▶ _Task description_
Your copy should match the entries exactly, with the pictures left out.

(Data excerpts)
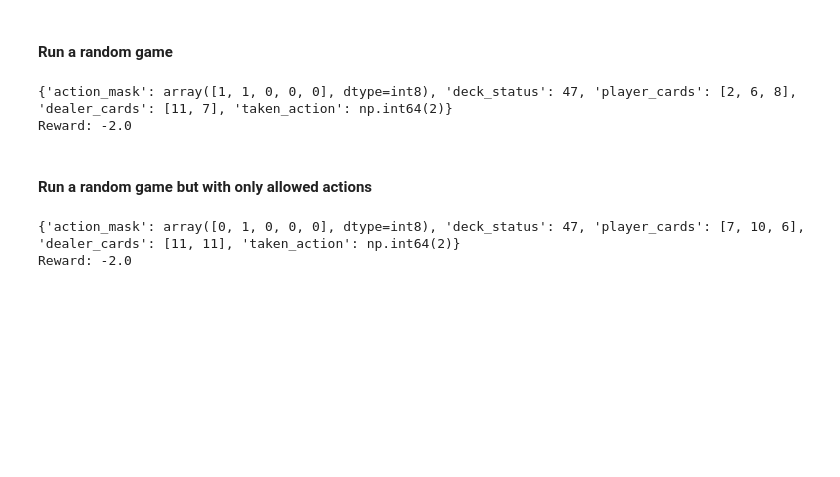
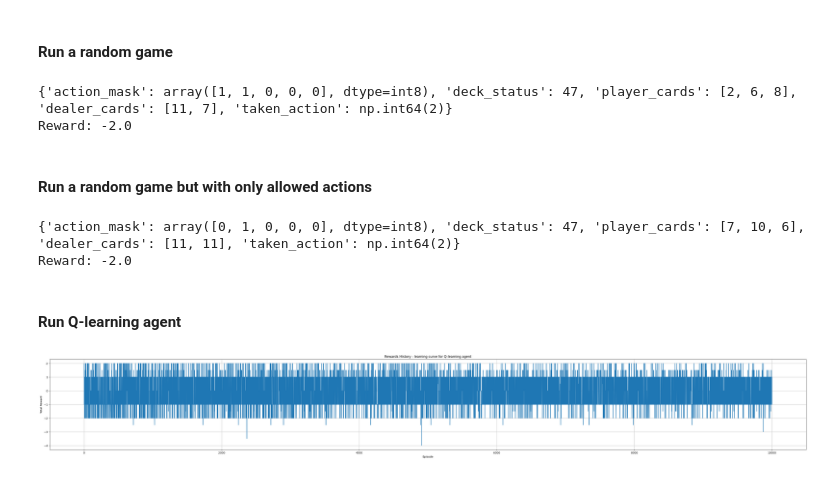
Before and after one commit to jakseluz/blackjack_gym, a Jupyter notebook: main.ipynb, the cells around one changed output. Drawn from its saved outputs; the diff is of its cells as text; code cells hidden in the pictures; blank space fills up the shorter version.

Commit message:
Add learning to the notebook

```diff
--- a/main.ipynb
+++ b/main.ipynb
@@ -81,3 +81,18 @@ env.close()
 # %% [output]
 {'action_mask': array([0, 1, 0, 0, 0], dtype=int8), 'deck_status': 47, 'player_cards': [7, 10, 6], 'dealer_cards': [11, 11], 'taken_action': np.int64(2)}
 Reward: -2.0
+# %% [markdown]
+#### Run Q-learning agent
+# %%
+import gymnasium as gym
+import blackjack_env
+from blackjack_env.agent_utils.q_learning import q_learning
+
+env = gym.make("blackjack_env/Blackjack4game-v0", render_mode="terminal")
+q_table, rewards_history = q_learning(env, num_episodes=10000)
+# %%
+from blackjack_env.agent_utils.q_learning import plot_rewards_history
+
+plot_rewards_history(rewards_history)
+# %% [output]
+[figure, added]
```
Also changed, not shown: 8 other files.
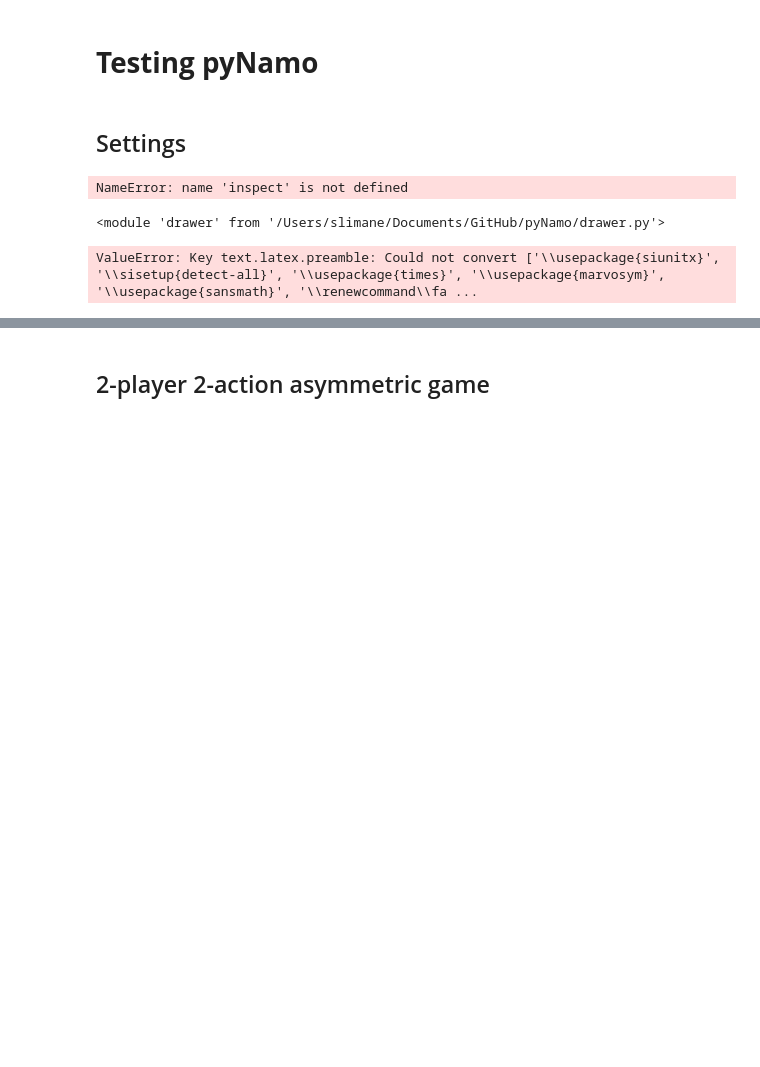
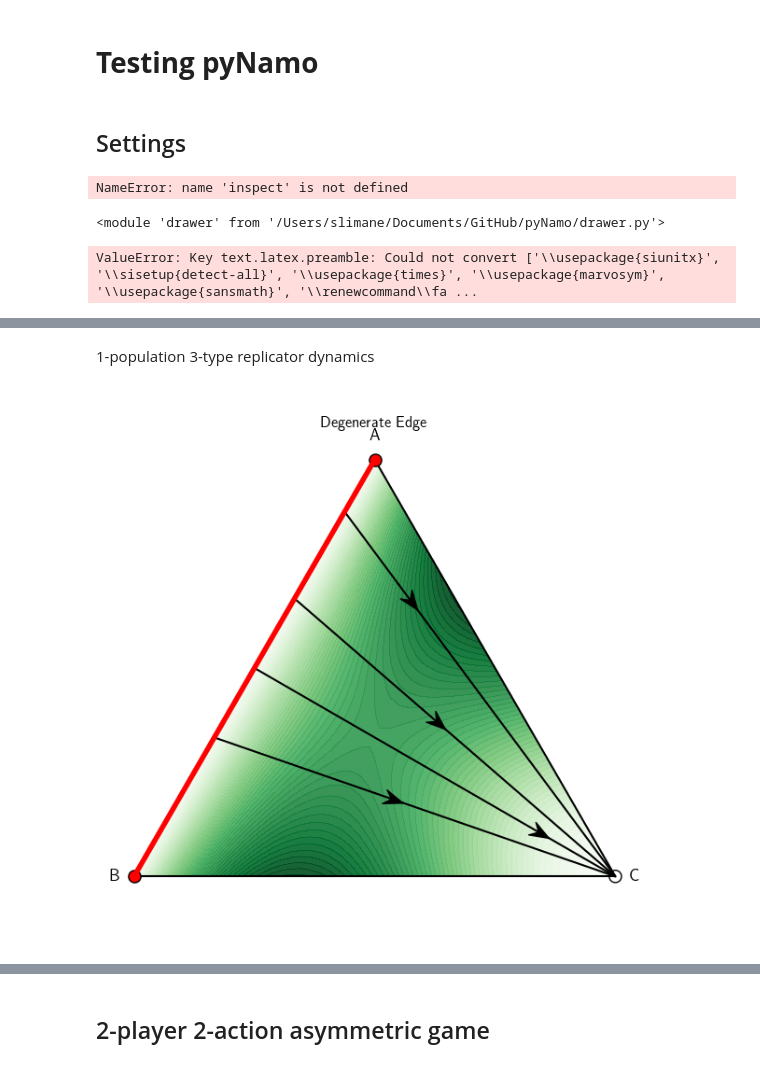
Before and after one commit to SlimaneD/pynamo, a Jupyter notebook: TestingCode.ipynb, the cells around one changed output, grey strips where cells are left out. Saved outputs shown, nothing was run; the diff lists cells and outputs as text; code cells hidden in the pictures; blank space fills up the shorter version.

```diff
--- a/TestingCode.ipynb
+++ b/TestingCode.ipynb
@@ -96,0 +57,57 @@ plt.savefig("testSimplex.pdf")
+# %% [markdown]
+1-population 3-type replicator dynamics
+# %%
+import numpy as np
+import matplotlib.pyplot as plt
+
+import game
+import drawer
+
+
+degenerate_edge_game = game.Game(
+    "Degenerate Edge",
+    np.array([
+        [1, 1, 0],
+        [1, 1, 0],
+        [2, 2, 0],
+    ], dtype=float),
+    strategy_labels=["A", "B", "C"],
+)
+
+fig, ax = drawer.plot_game(
+    degenerate_edge_game,
+    starts=[
+        [0.4, 0.2],
+        [0.2, 0.4],
+        [0.1, 0.1],
+        [0.7, 0.1],
+    ],
+    Tmax=500,
+    trajectory_arrows=[0.001],
+    trajectory_zorder=40,
+    speed_cmap=plt.cm.Greens,
+    speed_grid=50,
+    speed_levels=50,
+    sink_color="green",
+    saddle_color="gold",
+    source_color="red",
+    equilibrium_size=90,
+    equilibrium_zorder=45,
+)
+
+ab_start = drawer.p_to_sim(1, 0)  # pure A
+ab_end = drawer.p_to_sim(0, 1)    # pure B
+
+ax.plot(
+    [ab_start[0], ab_end[0]],
+    [ab_start[1], ab_end[1]],
+    color="red",
+    linewidth=4,
+    zorder=45,
+    solid_capstyle="round",
+)
+
+plt.tight_layout()
+plt.show()
+# %% [output]
+[figure, added]
```
Also changed, not shown: parts of 33 cells of this notebook, 33 other files.
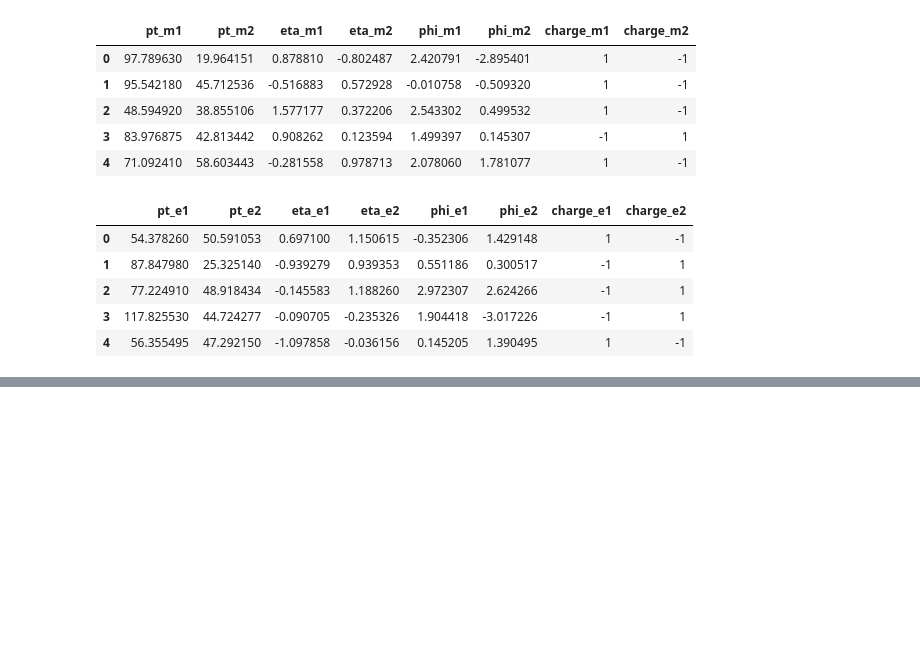
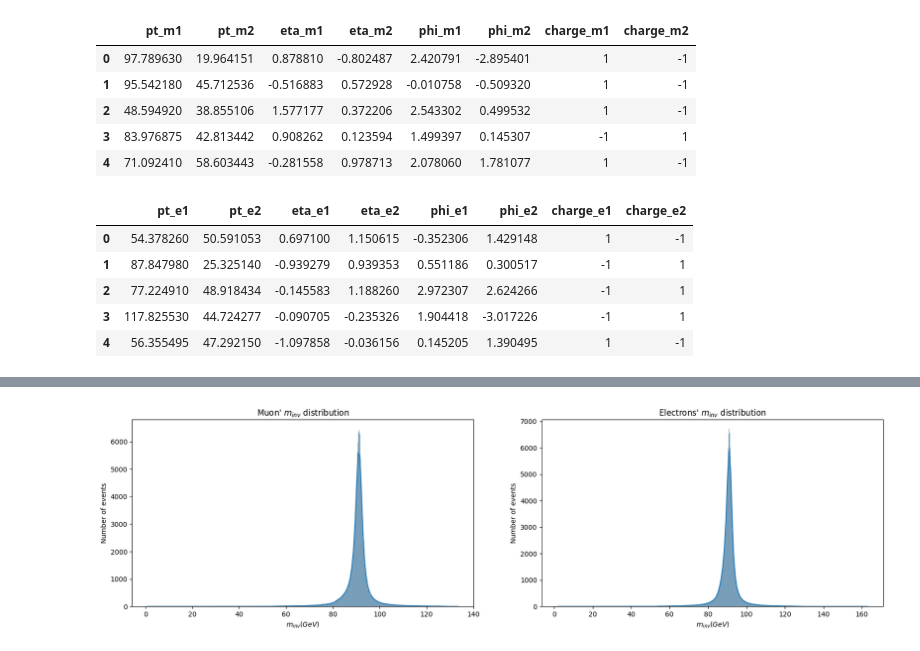
Before and after one commit to emmdaz/Higgs-Boson-LHC-Collision-Detector, a Jupyter notebook: Lepton-Invariant-Mass-Distribution.ipynb, the cells around one changed output, grey strips where cells are left out. Saved outputs shown, nothing was run; the diff lists cells and outputs as text; code cells hidden in the pictures; blank space fills up the shorter version.

Commit message:
Código para el cálculo de la masa invariante de un boson Z que decae a un par l+l-.

```diff
--- a/Lepton-Invariant-Mass-Distribution.ipynb
+++ b/Lepton-Invariant-Mass-Distribution.ipynb
@@ -331,3 +331,20 @@ df2.head()
 | 2 | 77.224910 | 48.918434 | -0.145583 | 1.188260 | 2.972307 | 2.624266 | -1 | 1 | -76.121011 | 13.010703 | -11.282394 | ... |
 | 3 | 117.825530 | 44.724277 | -0.090705 | -0.235326 | 1.904418 | -3.017226 | -1 | 1 | -38.583991 | 111.328932 | -10.702066 | ... |
 | 4 | 56.355495 | 47.292150 | -1.097858 | -0.036156 | 0.145205 | 1.390495 | 1 | -1 | 55.762424 | 8.154381 | -75.069806 | ... |
+# %%
+# We now graph the Invariant Mass distribution for each kind of lepton:
+fig, axs = plt.subplots(1, 2, figsize = (20,5))
+
+sns.histplot(df1["muon_m_inv"], bins = 1000, kde = True, ax = axs[0])
+axs[0].set_xlabel(r"$m_{inv} (GeV)$")
+axs[0].set_ylabel("Number of events")
+axs[0].set_title(r"Muon' $m_{inv}$ distribution")
+
+sns.histplot(df2["electron_m_inv"], bins = 1000, kde = True, ax = axs[1])
+axs[1].set_xlabel(r"$m_{inv} (GeV)$")
+axs[1].set_ylabel("Number of events")
+axs[1].set_title(r"Electrons' $m_{inv}$ distribution")
+
+plt.show()
+# %% [output]
+[figure, added]
```
Also changed, not shown: parts of 1 cell of this notebook.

▶ _Response to this task_
Before and after one commit to jakseluz/blackjack_gym, a Jupyter notebook: main.ipynb, the cells around one changed output. Drawn from its saved outputs; the diff is of its cells as text; code cells hidden in the pictures; blank space fills up the shorter version.

Commit message:
Add learning to the notebook

```diff
--- a/main.ipynb
+++ b/main.ipynb
@@ -81,3 +81,18 @@ env.close()
 # %% [output]
 {'action_mask': array([0, 1, 0, 0, 0], dtype=int8), 'deck_status': 47, 'player_cards': [7, 10, 6], 'dealer_cards': [11, 11], 'taken_action': np.int64(2)}
 Reward: -2.0
+# %% [markdown]
+#### Run Q-learning agent
+# %%
+import gymnasium as gym
+import blackjack_env
+from blackjack_env.agent_utils.q_learning import q_learning
+
+env = gym.make("blackjack_env/Blackjack4game-v0", render_mode="terminal")
+q_table, rewards_history = q_learning(env, num_episodes=10000)
+# %%
+from blackjack_env.agent_utils.q_learning import plot_rewards_history
+
+plot_rewards_history(rewards_history)
+# %% [output]
+[figure, added]
```
Also changed, not shown: 8 other files.
Before and after one commit to SlimaneD/pynamo, a Jupyter notebook: TestingCode.ipynb, the cells around one changed output, grey strips where cells are left out. Saved outputs shown, nothing was run; the diff lists cells and outputs as text; code cells hidden in the pictures; blank space fills up the shorter version.

```diff
--- a/TestingCode.ipynb
+++ b/TestingCode.ipynb
@@ -96,0 +57,57 @@ plt.savefig("testSimplex.pdf")
+# %% [markdown]
+1-population 3-type replicator dynamics
+# %%
+import numpy as np
+import matplotlib.pyplot as plt
+
+import game
+import drawer
+
+
+degenerate_edge_game = game.Game(
+    "Degenerate Edge",
+    np.array([
+        [1, 1, 0],
+        [1, 1, 0],
+        [2, 2, 0],
+    ], dtype=float),
+    strategy_labels=["A", "B", "C"],
+)
+
+fig, ax = drawer.plot_game(
+    degenerate_edge_game,
+    starts=[
+        [0.4, 0.2],
+        [0.2, 0.4],
+        [0.1, 0.1],
+        [0.7, 0.1],
+    ],
+    Tmax=500,
+    trajectory_arrows=[0.001],
+    trajectory_zorder=40,
+    speed_cmap=plt.cm.Greens,
+    speed_grid=50,
+    speed_levels=50,
+    sink_color="green",
+    saddle_color="gold",
+    source_color="red",
+    equilibrium_size=90,
+    equilibrium_zorder=45,
+)
+
+ab_start = drawer.p_to_sim(1, 0)  # pure A
+ab_end = drawer.p_to_sim(0, 1)    # pure B
+
+ax.plot(
+    [ab_start[0], ab_end[0]],
+    [ab_start[1], ab_end[1]],
+    color="red",
+    linewidth=4,
+    zorder=45,
+    solid_capstyle="round",
+)
+
+plt.tight_layout()
+plt.show()
+# %% [output]
+[figure, added]
```
Also changed, not shown: parts of 33 cells of this notebook, 33 other files.
Before and after one commit to emmdaz/Higgs-Boson-LHC-Collision-Detector, a Jupyter notebook: Lepton-Invariant-Mass-Distribution.ipynb, the cells around one changed output, grey strips where cells are left out. Saved outputs shown, nothing was run; the diff lists cells and outputs as text; code cells hidden in the pictures; blank space fills up the shorter version.

Commit message:
Código para el cálculo de la masa invariante de un boson Z que decae a un par l+l-.

```diff
--- a/Lepton-Invariant-Mass-Distribution.ipynb
+++ b/Lepton-Invariant-Mass-Distribution.ipynb
@@ -331,3 +331,20 @@ df2.head()
 | 2 | 77.224910 | 48.918434 | -0.145583 | 1.188260 | 2.972307 | 2.624266 | -1 | 1 | -76.121011 | 13.010703 | -11.282394 | ... |
 | 3 | 117.825530 | 44.724277 | -0.090705 | -0.235326 | 1.904418 | -3.017226 | -1 | 1 | -38.583991 | 111.328932 | -10.702066 | ... |
 | 4 | 56.355495 | 47.292150 | -1.097858 | -0.036156 | 0.145205 | 1.390495 | 1 | -1 | 55.762424 | 8.154381 | -75.069806 | ... |
+# %%
+# We now graph the Invariant Mass distribution for each kind of lepton:
+fig, axs = plt.subplots(1, 2, figsize = (20,5))
+
+sns.histplot(df1["muon_m_inv"], bins = 1000, kde = True, ax = axs[0])
+axs[0].set_xlabel(r"$m_{inv} (GeV)$")
+axs[0].set_ylabel("Number of events")
+axs[0].set_title(r"Muon' $m_{inv}$ distribution")
+
+sns.histplot(df2["electron_m_inv"], bins = 1000, kde = True, ax = axs[1])
+axs[1].set_xlabel(r"$m_{inv} (GeV)$")
+axs[1].set_ylabel("Number of events")
+axs[1].set_title(r"Electrons' $m_{inv}$ distribution")
+
+plt.show()
+# %% [output]
+[figure, added]
```
Also changed, not shown: parts of 1 cell of this notebook.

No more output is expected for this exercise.